__About this exercise__: Your reply should be only the number of lines in the records that contain the word "cells".

__Items from a dataset__:
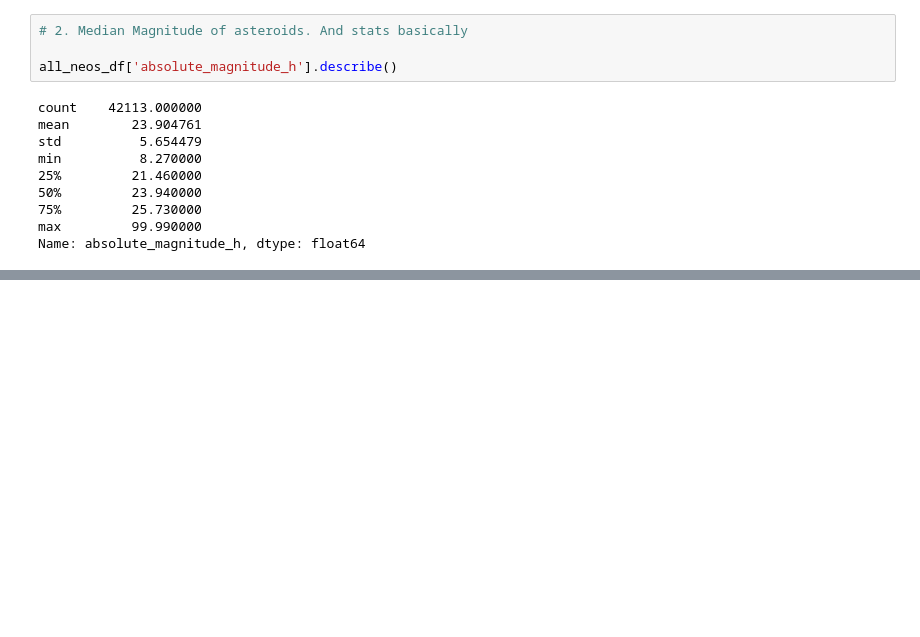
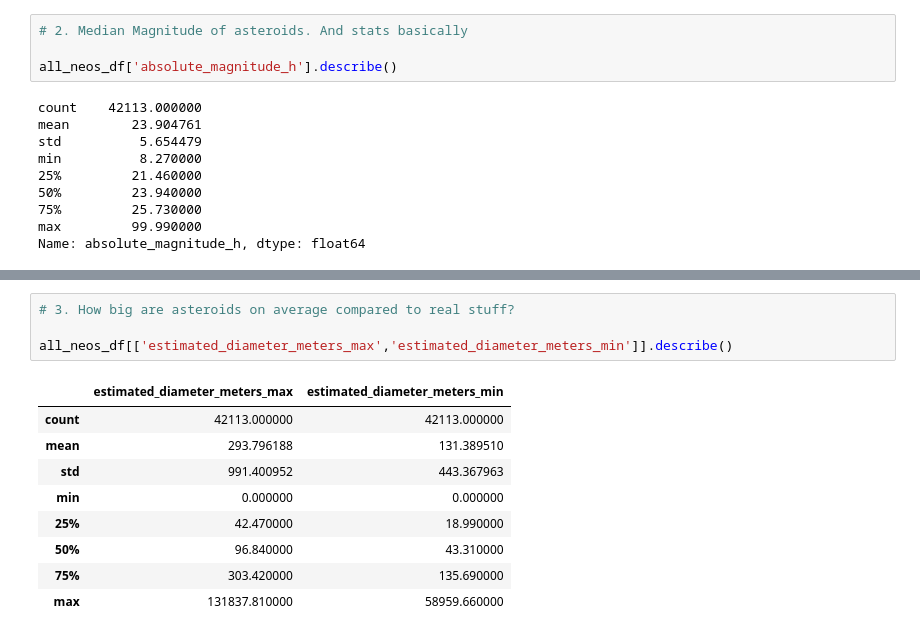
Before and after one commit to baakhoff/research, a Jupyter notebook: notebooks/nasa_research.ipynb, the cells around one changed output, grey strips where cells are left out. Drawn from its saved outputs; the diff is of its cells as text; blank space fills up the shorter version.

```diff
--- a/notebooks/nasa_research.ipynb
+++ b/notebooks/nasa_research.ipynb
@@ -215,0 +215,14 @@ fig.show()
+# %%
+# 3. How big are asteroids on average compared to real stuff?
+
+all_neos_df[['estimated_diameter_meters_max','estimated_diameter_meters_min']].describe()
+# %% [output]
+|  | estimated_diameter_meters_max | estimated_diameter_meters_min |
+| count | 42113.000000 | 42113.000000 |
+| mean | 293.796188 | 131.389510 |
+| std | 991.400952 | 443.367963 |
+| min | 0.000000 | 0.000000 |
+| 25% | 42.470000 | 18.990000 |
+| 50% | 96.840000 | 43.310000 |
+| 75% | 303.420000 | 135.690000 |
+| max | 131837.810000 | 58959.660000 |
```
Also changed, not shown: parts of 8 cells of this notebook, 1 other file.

__Response to the exercise__: 2